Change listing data
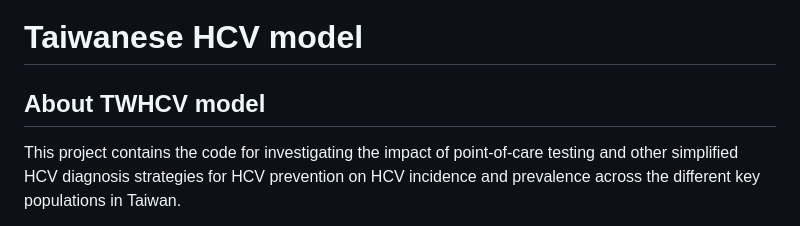
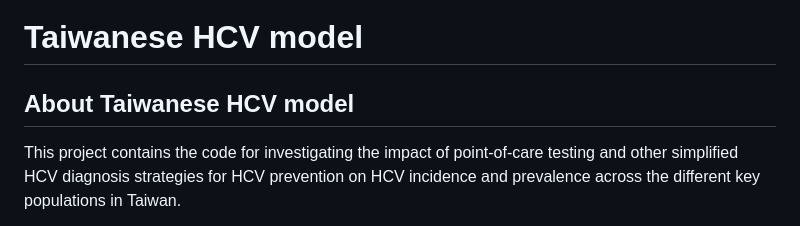
Before and after one commit to The-Kirby-Institute/Simplified-HCV-testing-model, a Markdown page: README.md, the part around the change. Drawn GitHub-style.

```diff
--- a/README.md
+++ b/README.md
@@ -1,5 +1,5 @@
 # Taiwanese HCV model
-## About TWHCV model
+## About Taiwanese HCV model
 This project contains the code for investigating the impact of point-of-care testing and other simplified HCV diagnosis strategies for HCV prevention on HCV incidence and prevalence across the different key populations in Taiwan.
 
 [![DOI](https://zenodo.org/badge/612906740.svg)](https://zenodo.org/badge/latestdoi/612906740)
```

Assignment:
Give the data again exactly, image-free.

Answer area:
Before and after one commit to The-Kirby-Institute/Simplified-HCV-testing-model, a Markdown page: README.md, the part around the change. Drawn GitHub-style.

```diff
--- a/README.md
+++ b/README.md
@@ -1,5 +1,5 @@
 # Taiwanese HCV model
-## About TWHCV model
+## About Taiwanese HCV model
 This project contains the code for investigating the impact of point-of-care testing and other simplified HCV diagnosis strategies for HCV prevention on HCV incidence and prevalence across the different key populations in Taiwan.
 
 [![DOI](https://zenodo.org/badge/612906740.svg)](https://zenodo.org/badge/latestdoi/612906740)
```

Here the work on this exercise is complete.